> The task
Read through the entries below and return each line with the word "reports".

Dataset entries section start

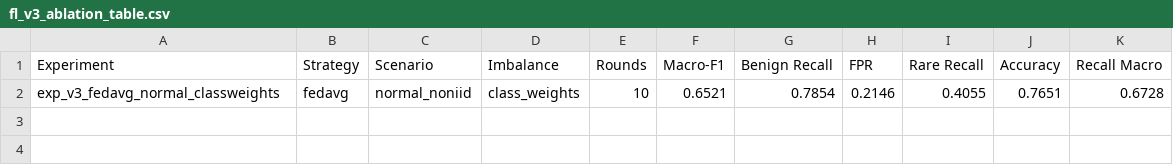
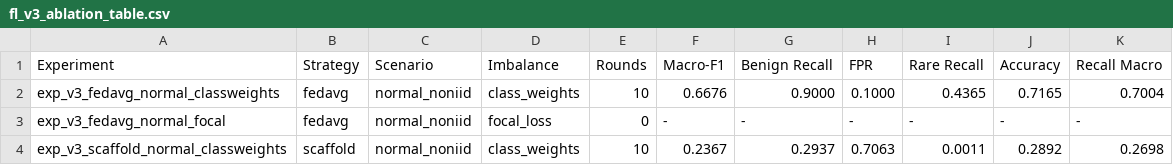
Before and after one commit to SAIFBKKK/qi-fl-ids-iot, a CSV file: experiments/fl-iot-ids-v3/outputs/reports/fl_v3_ablation_table.csv, drawn as a sheet.

Commit message:
Refactor CI workflow and update dependencies
- Updated CI workflow to install development dependencies using ".[dev]" instead of separate pip installs.
- Removed CLAUDE.md as it is no longer needed.
- Enhanced normal_noniid_manifest.json to include split ratios and preprocessing details.
- Updated ablation table CSV and Markdown files with new experiment results.
- Changed flwr dependency version to 1.29.0 in pyproject.toml and requirements.txt.
- Added normalization function for tracking URIs in mlflow_logger.py and updated related scripts.
- Created unit tests for the new URI normalization function.

```diff
--- a/experiments/fl-iot-ids-v3/outputs/reports/fl_v3_ablation_table.csv
+++ b/experiments/fl-iot-ids-v3/outputs/reports/fl_v3_ablation_table.csv
@@ -1,2 +1,4 @@
 Experiment,Strategy,Scenario,Imbalance,Rounds,Macro-F1,Benign Recall,FPR,Rare Recall,Accuracy,Recall Macro
-exp_v3_fedavg_normal_classweights,fedavg,normal_noniid,class_weights,10,0.6521,0.7854,0.2146,0.4055,0.7651,0.6728
+exp_v3_fedavg_normal_classweights,fedavg,normal_noniid,class_weights,10,0.6676,0.9000,0.1000,0.4365,0.7165,0.7004
+exp_v3_fedavg_normal_focal,fedavg,normal_noniid,focal_loss,0,-,-,-,-,-,-
+exp_v3_scaffold_normal_classweights,scaffold,normal_noniid,class_weights,10,0.2367,0.2937,0.7063,0.0011,0.2892,0.2698
```
Also changed, not shown: 10 other files.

Dataset entries section end

> Output
Before and after one commit to SAIFBKKK/qi-fl-ids-iot, a CSV file: experiments/fl-iot-ids-v3/outputs/reports/fl_v3_ablation_table.csv, drawn as a sheet.
--- a/experiments/fl-iot-ids-v3/outputs/reports/fl_v3_ablation_table.csv
+++ b/experiments/fl-iot-ids-v3/outputs/reports/fl_v3_ablation_table.csv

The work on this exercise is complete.